Panel Suggests Changes To Homeschool Oversight
The Sandy Hook Advisory Commission discussed controversial changes to the oversight of troubled home-schooled children Tuesday in its draft recommendations on mental health.
Gov. Dannel P. Malloy created the group more than a year and a half ago in response to the murders of 20 school children and six educators at an elementary school in Newtown. He charged the panel— made up of experts in education, mental health, law enforcement, and emergency response — with making recommendations to reduce the risk of future tragedies.
The commission expects to have a final report within the next few weeks. On Tuesday its members reviewed their likely recommendations on mental health during a meeting in the Legislative Office Building in Hartford.
The draft proposals include requirements for individual plans for students with significant emotional or behavioral problems. The group is backing extending those requirements to troubled youths, whose parents have chosen to homeschool.
“Continuation of homeschooling should be contingent upon approval of [individualized education plans] and adequate progress as documented” in progress reports, Susan Schmeiser, a professor of mental health law at the University of Connecticut Law School, said as she summarized the proposal.
The group wants to give local special education directors the authority to approve or reject the individualized homeschool plans.
During the meeting, Hamden Mayor Scott Jackson, the commission’s chairman, said the proposal “sounds controversial.” It is a change from current requirements which are permissive. The parents of homeschooled children may choose to participate in school programing, but are not required to.
Dr. Harold Schwartz, head psychiatrist at Hartford Hospital’s Institute of Living, said the commission’s mental health team considered the proposal at length before recommending it.
“We believe it is very germaine,” he said. “The facts leading up to [the Newtown shooting] support the notion of the risk in not addressing the social, emotional, learning needs of children who may have significant needs in that area when homeschooled.”
Adam Lanza, the 20-year-old perpetrator of the 2012 shooting, was homeschooled for years and suffered from social and behavioral problems.
“The purpose of this recommendation is to make sure that kids get what kids need. If they have needs that aren’t being addressed, just because the parent has chosen to remove them from the school setting… their needs are still going to be met,” Kathleen Flaherty, staff attorney for Statewide Legal Services of Connecticut, said.
Although she supported the proposal, Patricia Keavney-Maruca, a member of the state Board of Education, said there could be some pushback from parents of homeschooled children.
“It may be hard to implement because parents may want to get their back up and say ‘You can’t make me do that if I’m homeschooling,” she said.
Jackson said the commission has drafted more than 100 pages on the subject of mental health alone.
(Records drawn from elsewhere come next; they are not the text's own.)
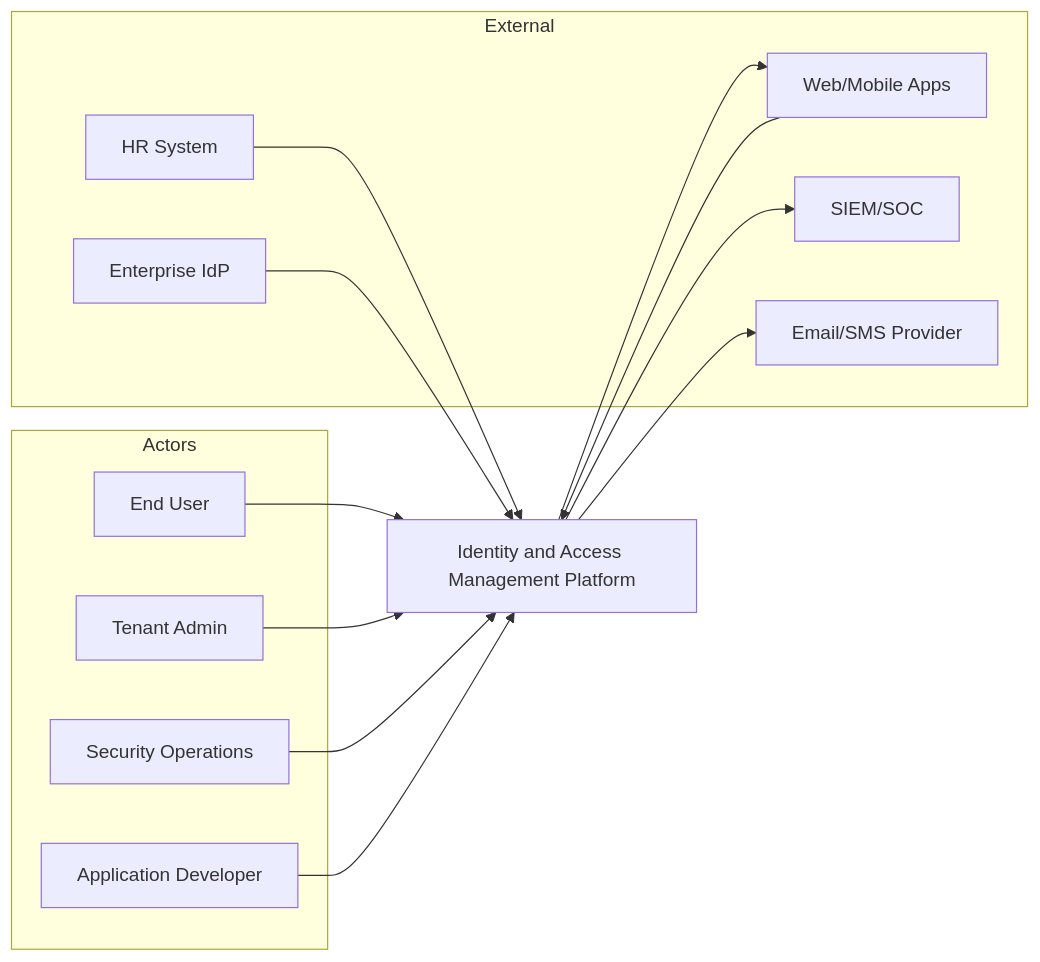
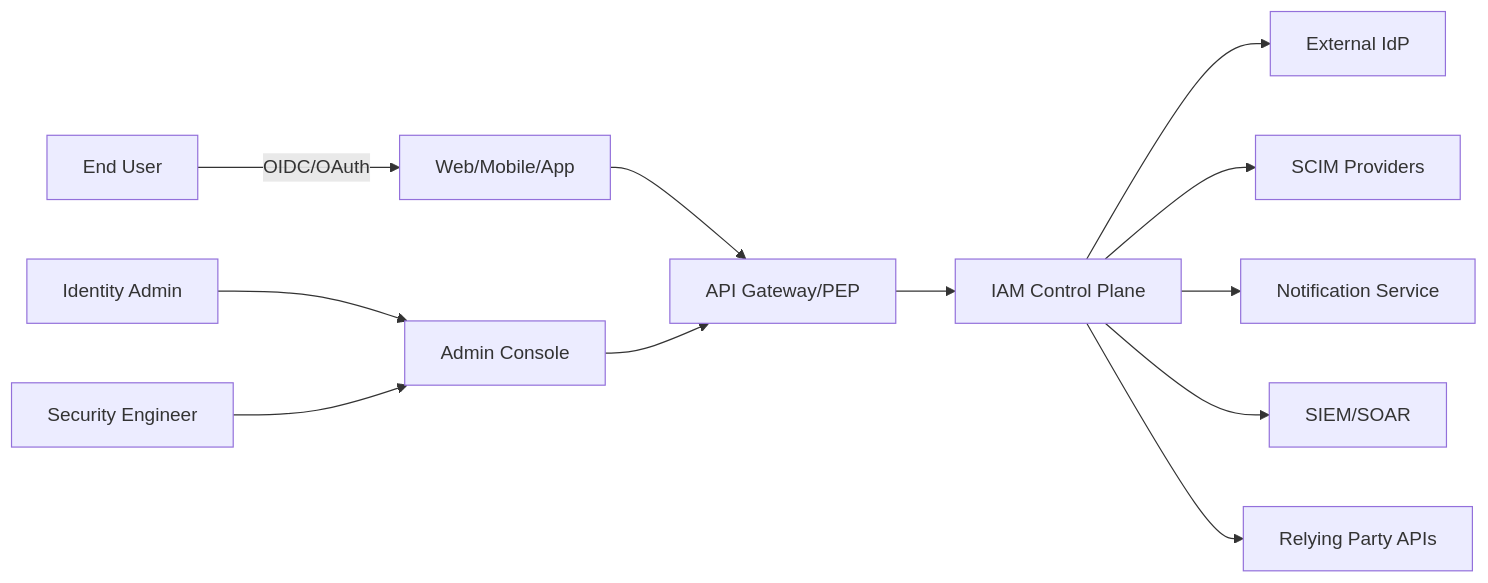
Before and after one commit to 0Ankit0/Project-Ideas: the diagram in Identity and Access Management Platform/analysis/system-context-diagram.md, drawn with Mermaid. The commit also changed other lines of this file and 37 other files, not shown here.

````diff
--- a/Identity and Access Management Platform/analysis/system-context-diagram.md
+++ b/Identity and Access Management Platform/analysis/system-context-diagram.md
@@ -3,31 +3,17 @@
 ```mermaid
 flowchart LR
-    subgraph Actors
-      EndUser[End User]
-      Admin[Tenant Admin]
-      SecOps[Security Operations]
-      Dev[Application Developer]
-    end
+    User[End User] -->|OIDC/OAuth| Channel[Web/Mobile/App]
+    Admin[Identity Admin] --> Console[Admin Console]
+    SecOps[Security Engineer] --> Console
 
-    IAM[Identity and Access Management Platform]
+    Channel --> APIGW[API Gateway/PEP]
+    Console --> APIGW
 
-    subgraph External
-      App1[Web/Mobile Apps]
-      HR[HR System]
-      SIEM[SIEM/SOC]
-      SMS[Email/SMS Provider]
-      IdP[Enterprise IdP]
-    end
+    APIGW --> IAM[IAM Control Plane]
+    IAM --> IdP[External IdP]
+    IAM --> SCIM[SCIM Providers]
+    IAM --> Notify[Notification Service]
+    IAM --> SIEM[SIEM/SOAR]
 
-    EndUser --> IAM
-    Admin --> IAM
-    SecOps --> IAM
-    Dev --> IAM
-
-    App1 --> IAM
-    IAM --> App1
-    HR --> IAM
-    IAM --> SIEM
-    IAM --> SMS
-    IdP --> IAM
+    IAM --> RP[Relying Party APIs]
 ```
````
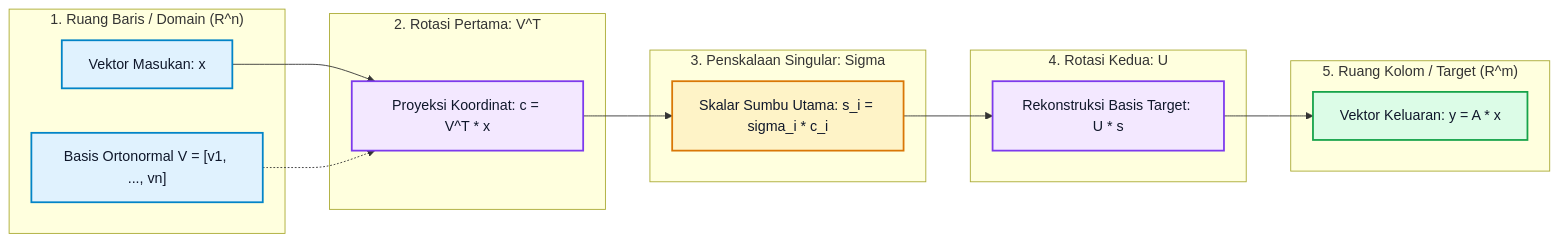
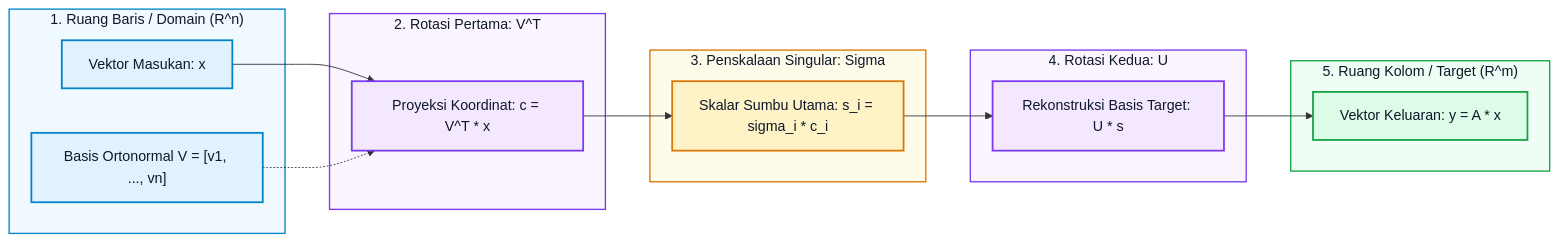
The diagram in curriculum/01-fondasi-matematika/011-aljabar-linier-teori-matriks.md (Rizki2204/ultimate-learning-paths), drawn with Mermaid before and after one commit. The commit also changed 11 other files, not shown here.

Commit message:
fix(pilot-011): eliminate control characters, consolidate math derivations, and enforce mermaid dark mode contrast

````diff
--- a/curriculum/01-fondasi-matematika/011-aljabar-linier-teori-matriks.md
+++ b/curriculum/01-fondasi-matematika/011-aljabar-linier-teori-matriks.md
@@ -328,39 +328,45 @@
 ```mermaid
 flowchart LR
     subgraph InputSpace ["1. Ruang Baris / Domain (R^n)"]
         x["Vektor Masukan: x"]
         Vbasis["Basis Ortonormal V = [v1, ..., vn]"]
     end
 
     subgraph Rotation1 ["2. Rotasi Pertama: V^T"]
         VT["Proyeksi Koordinat: c = V^T * x"]
     end
 
     subgraph Stretching ["3. Penskalaan Singular: Sigma"]
         Sigma["Skalar Sumbu Utama: s_i = sigma_i * c_i"]
     end
 
     subgraph Rotation2 ["4. Rotasi Kedua: U"]
         U["Rekonstruksi Basis Target: U * s"]
     end
 
     subgraph OutputSpace ["5. Ruang Kolom / Target (R^m)"]
         y["Vektor Keluaran: y = A * x"]
     end
 
     x --> VT
     Vbasis -.-> VT
     VT --> Sigma
     Sigma --> U
     U --> y
 
     classDef domainNode fill:#e0f2fe,stroke:#0284c7,stroke-width:2px,color:#0f172a;
     classDef opNode fill:#f3e8ff,stroke:#7c3aed,stroke-width:2px,color:#0f172a;
     classDef scaleNode fill:#fef3c7,stroke:#d97706,stroke-width:2px,color:#0f172a;
     classDef targetNode fill:#dcfce7,stroke:#16a34a,stroke-width:2px,color:#0f172a;
 
     class x,Vbasis domainNode;
     class VT,U opNode;
     class Sigma scaleNode;
     class y targetNode;
+
+    style InputSpace fill:#f0f9ff,stroke:#0284c7,stroke-width:1.5px,color:#0f172a;
+    style Rotation1 fill:#faf5ff,stroke:#7c3aed,stroke-width:1.5px,color:#0f172a;
+    style Stretching fill:#fffbeb,stroke:#d97706,stroke-width:1.5px,color:#0f172a;
+    style Rotation2 fill:#faf5ff,stroke:#7c3aed,stroke-width:1.5px,color:#0f172a;
+    style OutputSpace fill:#f0fdf4,stroke:#16a34a,stroke-width:1.5px,color:#0f172a;
 ```
````
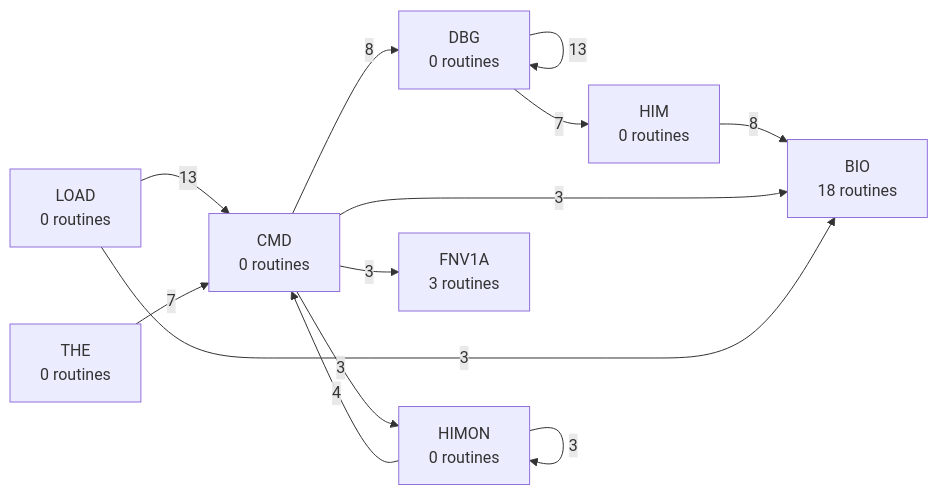
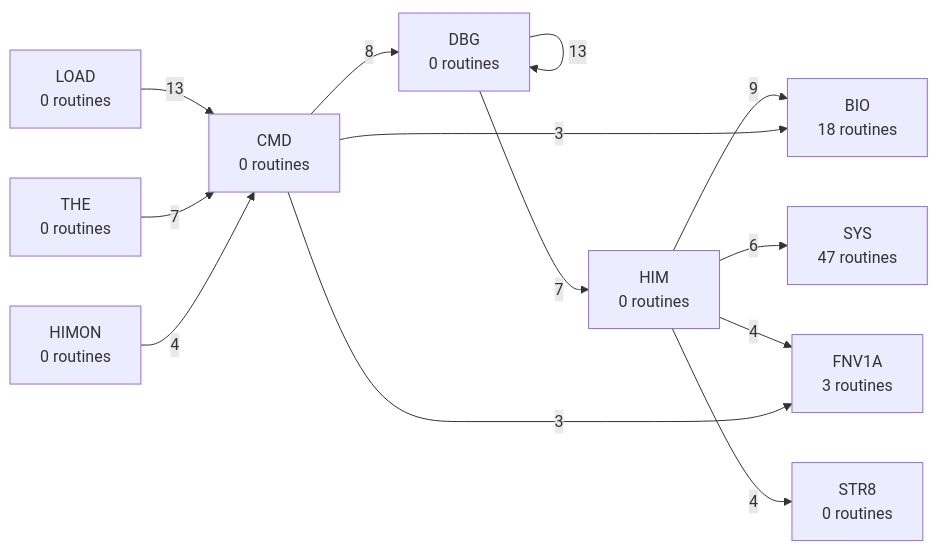
The third of 7 diagrams in DOC/GENERATED/ROUTINE_PREFIX_MAP.md (95westus/R-YORS), drawn with Mermaid before and after one commit. The commit also changed other lines of this file and 25 other files, not shown here.

````diff
--- a/DOC/GENERATED/ROUTINE_PREFIX_MAP.md
+++ b/DOC/GENERATED/ROUTINE_PREFIX_MAP.md
@@ -46,15 +46,15 @@
 ```mermaid
 flowchart LR
     P_DBG["DBG<br/>0 routines"] -->|13| P_DBG["DBG<br/>0 routines"]
     P_LOAD["LOAD<br/>0 routines"] -->|13| P_CMD["CMD<br/>0 routines"]
+    P_HIM["HIM<br/>0 routines"] -->|9| P_BIO["BIO<br/>18 routines"]
     P_CMD["CMD<br/>0 routines"] -->|8| P_DBG["DBG<br/>0 routines"]
-    P_HIM["HIM<br/>0 routines"] -->|8| P_BIO["BIO<br/>18 routines"]
     P_DBG["DBG<br/>0 routines"] -->|7| P_HIM["HIM<br/>0 routines"]
     P_THE["THE<br/>0 routines"] -->|7| P_CMD["CMD<br/>0 routines"]
+    P_HIM["HIM<br/>0 routines"] -->|6| P_SYS["SYS<br/>47 routines"]
+    P_HIM["HIM<br/>0 routines"] -->|4| P_FNV1A["FNV1A<br/>3 routines"]
+    P_HIM["HIM<br/>0 routines"] -->|4| P_STR8["STR8<br/>0 routines"]
     P_HIMON["HIMON<br/>0 routines"] -->|4| P_CMD["CMD<br/>0 routines"]
     P_CMD["CMD<br/>0 routines"] -->|3| P_BIO["BIO<br/>18 routines"]
     P_CMD["CMD<br/>0 routines"] -->|3| P_FNV1A["FNV1A<br/>3 routines"]
-    P_CMD["CMD<br/>0 routines"] -->|3| P_HIMON["HIMON<br/>0 routines"]
-    P_HIMON["HIMON<br/>0 routines"] -->|3| P_HIMON["HIMON<br/>0 routines"]
-    P_LOAD["LOAD<br/>0 routines"] -->|3| P_BIO["BIO<br/>18 routines"]
 ```
````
An endorsement of a broader understanding of mental health is a theme running throughout those pages, Schmeiser said.
“Mental health involves more than merely the absence of mental illness. Instead, it encompasses overall psychological, emotional, and social wellbeing so any effective system of care must take that broader perspective,” she said.
Schmeiser stressed that a diagnosis of mental illness alone makes a “very weak predictor” of violence. Other factors like substance abuse, histories of violence, economic disadvantage, youth, and the male gender have a greater correlation with a risk of violence.
The panel is recommending establishing risk assessment teams in schools to intervene if a student appears to be at risk. Jackson said the teams will include social workers, law enforcement officers, teachers and others.
“They can say ‘There’s something going on. This kid used to be in chorus, he used to play football, now he barely comes to school. Something is happening,’” Jackson said. “There needs to be a lot of people around who can create a structured or supportive environment for a student who may be in trouble.”
The commission found no consensus on some proposals it considered. For instance, Jackson said the panel would not be making any recommendations on involuntary outpatient commitment and changes to the confidentiality of mental health records.
“We won’t make a recommendation on involuntary outpatient commitment and one of the reasons is we don’t have the infrastructure to support it anyway. Now the judge says you’re going to do this outpatient program and there’s no place to do it. So it doesn’t even make sense here right now,” he said.
The panel is also recommending scaling back a provision within the gun control law passed last year by the legislature. The panel said the law “cast the net too wide” by including voluntary psychiatric hospitalization as grounds for deeming someone unsuitable to purchase a gun.
“The commission urges reconsideration of this provision in light of its potential to deter people from seeking needed care and to stigmatize in-patient treatment and those who seek it,” Schmeiser said.